Stored items
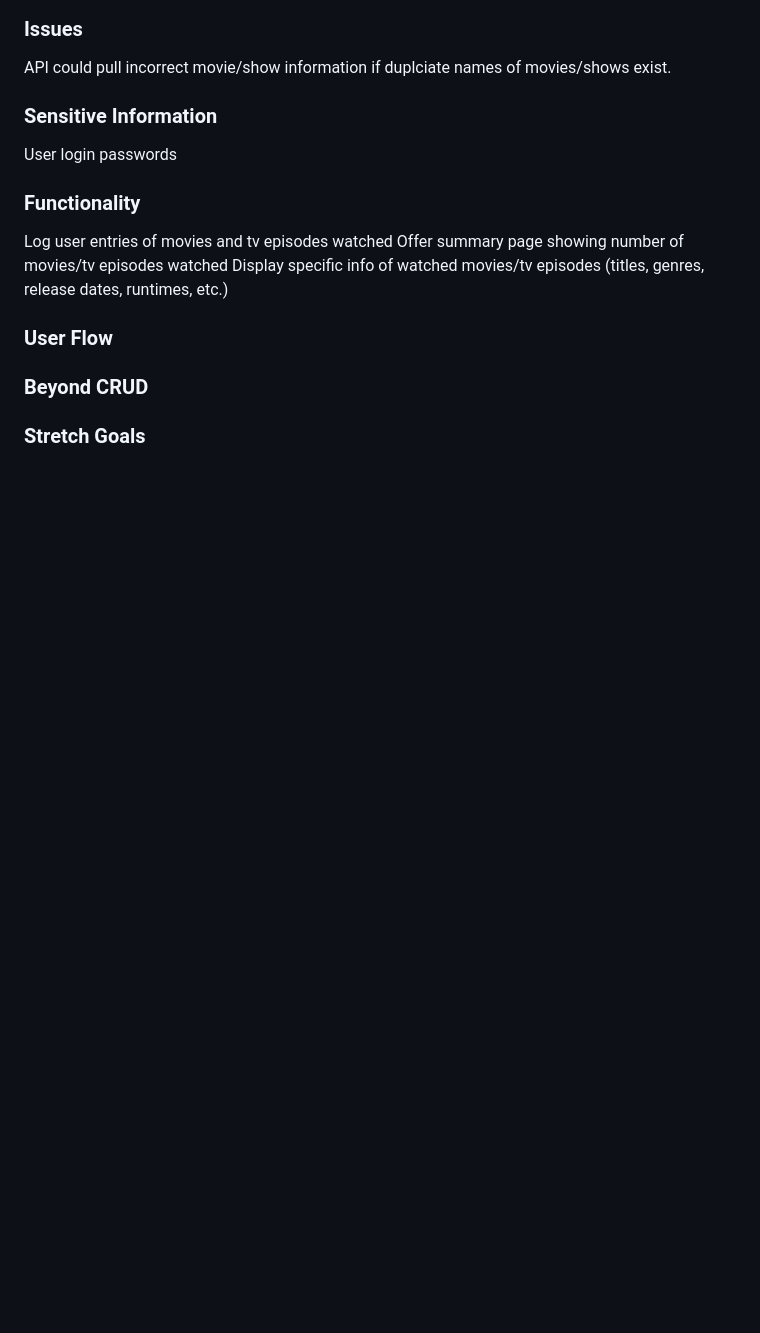
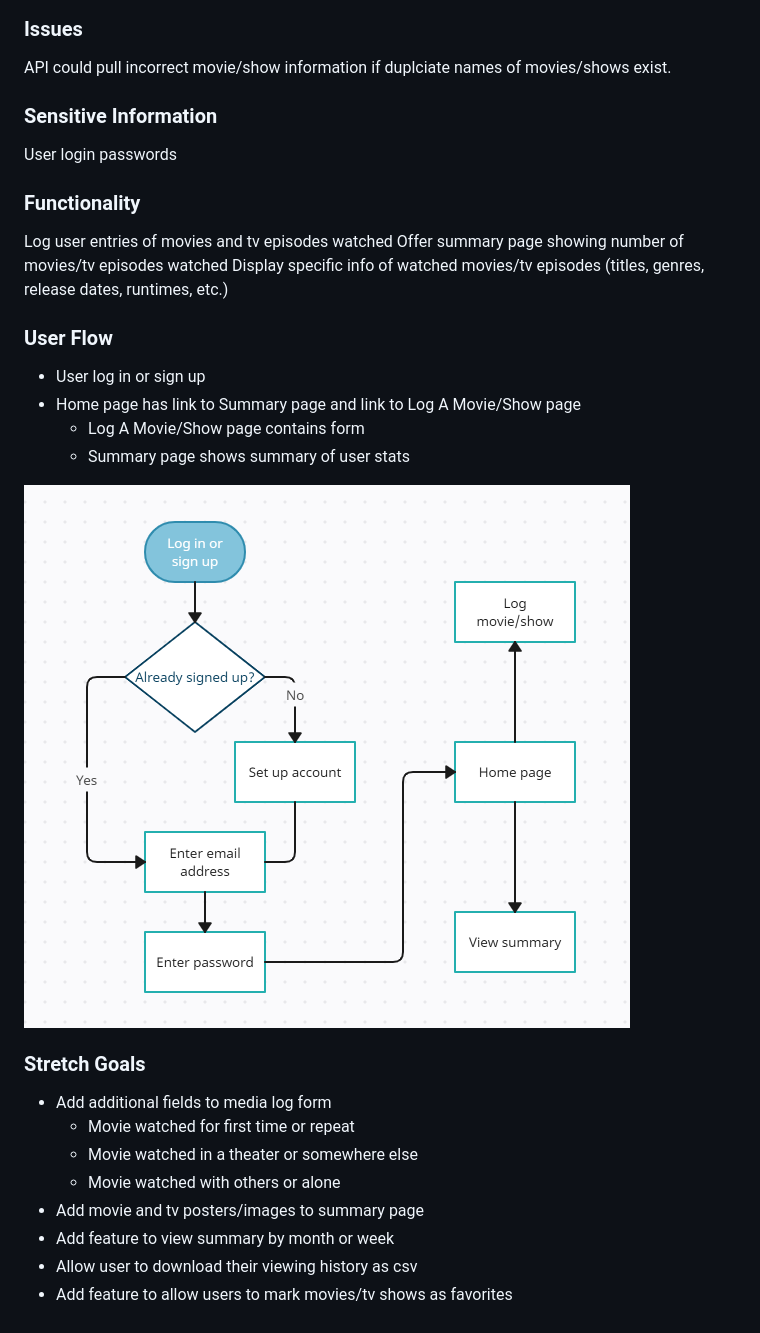
Before and after one commit to etreynolds/capstone-1, a Markdown page: proposal/PROPOSAL.md, the part around the change printed below. Drawn GitHub-style; pictures changed too: proposal/user-flow.png (added); blank space fills up the shorter version.

Commit message:
update proposal

```diff
--- a/proposal/PROPOSAL.md
+++ b/proposal/PROPOSAL.md
@@ -38,6 +38,20 @@ Display specific info of watched movies/tv episodes (titles, genres, release dat
 
 ### User Flow
 
-### Beyond CRUD
+* User log in or sign up
+* Home page has link to Summary page and link to Log A Movie/Show page
+  * Log A Movie/Show page contains form
+  * Summary page shows summary of user stats
+
+![User Flow](user-flow.png "User Flow")
 
 ### Stretch Goals
+
+* Add additional fields to media log form
+  * Movie watched for first time or repeat
+  * Movie watched in a theater or somewhere else
+  * Movie watched with others or alone
+* Add movie and tv posters/images to summary page
+* Add feature to view summary by month or week
+* Allow user to download their viewing history as csv
+* Add feature to allow users to mark movies/tv shows as favorites
```
Also changed, not shown: other parts of proposal/PROPOSAL.md (+1 -1 lines).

WHAT TO DO: Set down all the lines above exactly as they appear, with no pictures.

REPLY:
Before and after one commit to etreynolds/capstone-1, a Markdown page: proposal/PROPOSAL.md, the part around the change printed below. Drawn GitHub-style; pictures changed too: proposal/user-flow.png (added); blank space fills up the shorter version.

Commit message:
update proposal

```diff
--- a/proposal/PROPOSAL.md
+++ b/proposal/PROPOSAL.md
@@ -38,6 +38,20 @@ Display specific info of watched movies/tv episodes (titles, genres, release dat
 
 ### User Flow
 
-### Beyond CRUD
+* User log in or sign up
+* Home page has link to Summary page and link to Log A Movie/Show page
+  * Log A Movie/Show page contains form
+  * Summary page shows summary of user stats
+
+![User Flow](user-flow.png "User Flow")
 
 ### Stretch Goals
+
+* Add additional fields to media log form
+  * Movie watched for first time or repeat
+  * Movie watched in a theater or somewhere else
+  * Movie watched with others or alone
+* Add movie and tv posters/images to summary page
+* Add feature to view summary by month or week
+* Allow user to download their viewing history as csv
+* Add feature to allow users to mark movies/tv shows as favorites
```
Also changed, not shown: other parts of proposal/PROPOSAL.md (+1 -1 lines).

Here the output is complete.